Since the Great Recession and well-into the economic recovery, the state’s commitment to the well-being and safety of North Carolinians has wavered. The current FY2012-13 state budget provides the proof because it falls far short of investing adequately in the health, safety, education, and economic security of families and their children in the state. The budget’s shortcomings in the health and human services (HHS) infrastructure affect North Carolinians at nearly every life stage and can literally impact their longevity and vitality.
HHS funding aims to ensure that the state’s future citizens thrive early, seniors have access to quality and affordable health care, people with disabilities have the supports they need to contribute to their communities, and that food consumed by diners is safe. The HHS budget totals nearly $4.7 billion, making up 23 percent of the total General Fund budget. And, funding for this section of the budget is down by 8.3 percent compared to pre-recession levels (FY2007-08). The figures below highlight the top 3 ways the HHS budget is falling behind anticipated demand for services.
- Early Childhood: State funding for child development—such as early care and education—has declined dramatically (34.3 percent) since FY2007-08 even though the population of children under the age of 5 will have grown by 13,000 by the end of this fiscal year. Waitlists for child care subsidies and early childhood education have grown longer as a result of funding cuts.
- Aging and Adult Services: The state’s older population is growing fast, due to both the aging of the state’s Baby Boomer generation and in-migration of retirees. As a result, the demand for older adult services—such as in-home care and group meals, for example—is projected to increase by 24.1 percent. Yet, state funding for community-based services for senior citizens has declined by 6.6 percent since FY2007-08. **This does not include HB 5, temporary funding for group homes, because the Governor has yet to sign this piece of legislation.
- Medicaid: The economic downturn prompted a dramatic increase (up 27 percent) in the number of individuals who are eligible for Medicaid because need is higher when people cannot find jobs and are pushed into poverty. Yet, the state’s share of funding for Medicaid declined by 6 percent over the same time, with less federal funding to make up the difference. As we indicated in this report, the current budget—and its massive cuts to the Medicaid programs—failed to fully address the Medicaid shortfall.
It will be important to watch these three major areas of the HHS budget. It will also be worth keeping an eye on the mental health section of the HHS budget. Per his State of the State Address, Governor McCrory vowed to support improvements in the state’s mental health system and called for the re-investment in drug treatment courts and services—which currently receive no state funding.
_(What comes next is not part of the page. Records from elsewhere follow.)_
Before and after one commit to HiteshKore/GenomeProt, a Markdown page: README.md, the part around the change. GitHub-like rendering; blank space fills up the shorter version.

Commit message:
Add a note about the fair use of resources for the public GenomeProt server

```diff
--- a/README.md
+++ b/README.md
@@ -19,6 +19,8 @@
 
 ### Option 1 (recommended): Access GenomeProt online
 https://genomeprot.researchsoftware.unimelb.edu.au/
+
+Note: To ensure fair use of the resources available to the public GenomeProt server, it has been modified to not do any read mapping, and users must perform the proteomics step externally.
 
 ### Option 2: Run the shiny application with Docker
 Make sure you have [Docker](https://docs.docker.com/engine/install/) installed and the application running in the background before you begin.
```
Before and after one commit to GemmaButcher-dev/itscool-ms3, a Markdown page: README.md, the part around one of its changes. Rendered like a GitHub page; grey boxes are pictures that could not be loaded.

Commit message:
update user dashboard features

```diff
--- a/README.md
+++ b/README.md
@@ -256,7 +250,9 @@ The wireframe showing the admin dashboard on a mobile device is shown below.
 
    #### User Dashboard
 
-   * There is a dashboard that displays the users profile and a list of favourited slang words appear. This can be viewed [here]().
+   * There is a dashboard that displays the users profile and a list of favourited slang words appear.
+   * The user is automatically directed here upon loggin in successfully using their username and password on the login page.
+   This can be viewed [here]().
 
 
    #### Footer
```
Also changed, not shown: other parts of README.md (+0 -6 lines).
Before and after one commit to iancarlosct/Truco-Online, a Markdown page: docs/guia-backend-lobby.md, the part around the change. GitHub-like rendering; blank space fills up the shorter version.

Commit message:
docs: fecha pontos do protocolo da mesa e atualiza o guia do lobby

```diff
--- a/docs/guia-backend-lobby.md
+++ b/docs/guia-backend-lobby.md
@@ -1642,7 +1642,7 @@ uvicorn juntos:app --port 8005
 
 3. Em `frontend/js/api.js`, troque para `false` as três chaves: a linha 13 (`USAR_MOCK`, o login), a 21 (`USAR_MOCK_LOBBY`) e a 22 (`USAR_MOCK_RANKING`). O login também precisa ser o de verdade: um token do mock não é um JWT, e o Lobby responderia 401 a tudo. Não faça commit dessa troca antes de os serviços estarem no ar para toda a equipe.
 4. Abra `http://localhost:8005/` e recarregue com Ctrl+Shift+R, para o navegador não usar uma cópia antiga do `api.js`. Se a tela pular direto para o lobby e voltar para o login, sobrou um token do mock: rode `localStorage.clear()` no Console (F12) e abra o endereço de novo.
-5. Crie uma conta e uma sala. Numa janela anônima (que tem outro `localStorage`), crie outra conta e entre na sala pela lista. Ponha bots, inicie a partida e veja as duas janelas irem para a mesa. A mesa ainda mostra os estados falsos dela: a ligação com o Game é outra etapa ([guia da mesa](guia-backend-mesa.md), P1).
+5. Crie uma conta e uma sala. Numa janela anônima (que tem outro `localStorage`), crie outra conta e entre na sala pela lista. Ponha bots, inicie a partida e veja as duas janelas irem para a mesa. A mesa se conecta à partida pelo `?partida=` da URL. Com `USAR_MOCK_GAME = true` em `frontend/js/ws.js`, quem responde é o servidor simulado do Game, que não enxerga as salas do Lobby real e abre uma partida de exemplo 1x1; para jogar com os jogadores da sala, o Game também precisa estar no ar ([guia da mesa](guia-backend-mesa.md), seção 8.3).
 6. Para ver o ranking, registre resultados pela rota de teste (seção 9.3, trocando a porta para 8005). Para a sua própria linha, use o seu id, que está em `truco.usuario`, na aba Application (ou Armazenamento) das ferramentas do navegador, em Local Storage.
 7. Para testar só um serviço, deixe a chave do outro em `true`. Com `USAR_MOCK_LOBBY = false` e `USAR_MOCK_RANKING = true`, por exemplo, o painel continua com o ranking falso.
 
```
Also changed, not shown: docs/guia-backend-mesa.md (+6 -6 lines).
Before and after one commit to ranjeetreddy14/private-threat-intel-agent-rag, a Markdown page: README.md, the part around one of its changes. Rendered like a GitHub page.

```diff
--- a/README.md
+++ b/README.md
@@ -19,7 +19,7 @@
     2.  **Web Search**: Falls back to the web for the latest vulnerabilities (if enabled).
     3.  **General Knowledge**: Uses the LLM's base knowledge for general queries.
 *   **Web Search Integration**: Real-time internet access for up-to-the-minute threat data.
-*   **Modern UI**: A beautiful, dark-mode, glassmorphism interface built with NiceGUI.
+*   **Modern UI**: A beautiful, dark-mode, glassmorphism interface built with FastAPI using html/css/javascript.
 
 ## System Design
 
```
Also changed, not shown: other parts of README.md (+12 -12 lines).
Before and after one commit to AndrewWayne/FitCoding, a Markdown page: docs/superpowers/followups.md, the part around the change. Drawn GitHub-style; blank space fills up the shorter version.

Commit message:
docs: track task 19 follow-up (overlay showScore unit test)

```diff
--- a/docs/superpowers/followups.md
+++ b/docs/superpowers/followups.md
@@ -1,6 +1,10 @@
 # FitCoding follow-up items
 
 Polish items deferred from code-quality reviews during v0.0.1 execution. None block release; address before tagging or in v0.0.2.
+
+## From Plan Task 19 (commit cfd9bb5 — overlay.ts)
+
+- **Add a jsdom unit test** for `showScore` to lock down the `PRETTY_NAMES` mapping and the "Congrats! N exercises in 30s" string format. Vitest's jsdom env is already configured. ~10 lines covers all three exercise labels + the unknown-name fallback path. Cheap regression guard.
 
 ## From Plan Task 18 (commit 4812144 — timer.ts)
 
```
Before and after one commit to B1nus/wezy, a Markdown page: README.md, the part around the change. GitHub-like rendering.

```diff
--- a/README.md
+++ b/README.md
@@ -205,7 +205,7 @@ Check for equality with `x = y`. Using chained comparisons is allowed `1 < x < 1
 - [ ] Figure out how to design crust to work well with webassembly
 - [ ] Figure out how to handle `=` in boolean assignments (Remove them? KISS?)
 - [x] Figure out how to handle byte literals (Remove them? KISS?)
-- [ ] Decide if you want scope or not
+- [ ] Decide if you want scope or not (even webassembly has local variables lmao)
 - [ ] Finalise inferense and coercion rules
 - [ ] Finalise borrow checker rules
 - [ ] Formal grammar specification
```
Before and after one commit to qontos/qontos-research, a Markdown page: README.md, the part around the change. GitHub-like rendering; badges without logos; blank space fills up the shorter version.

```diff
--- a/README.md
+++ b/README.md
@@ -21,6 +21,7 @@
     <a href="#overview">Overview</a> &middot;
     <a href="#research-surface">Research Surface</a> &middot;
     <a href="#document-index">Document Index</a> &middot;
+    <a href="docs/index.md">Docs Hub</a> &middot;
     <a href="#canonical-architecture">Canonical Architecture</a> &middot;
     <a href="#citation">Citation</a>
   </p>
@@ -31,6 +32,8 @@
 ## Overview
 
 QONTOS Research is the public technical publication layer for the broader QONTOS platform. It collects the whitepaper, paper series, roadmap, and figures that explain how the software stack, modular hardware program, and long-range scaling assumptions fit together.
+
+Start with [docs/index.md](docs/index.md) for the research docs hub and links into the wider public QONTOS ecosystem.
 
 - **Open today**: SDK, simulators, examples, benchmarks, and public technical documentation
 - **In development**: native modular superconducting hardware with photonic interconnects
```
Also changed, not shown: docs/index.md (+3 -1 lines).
The FY2011-13 budget eliminated the $2 million appropriation that covers staffing and operational costs for these courts and the FY2012-13 budget eliminated the $2.3 million appropriation that covers drug treatment services.
Further cuts to the HHS budget will only block the pathway to ensuring that North Carolinians are healthy, safe, and able to thrive.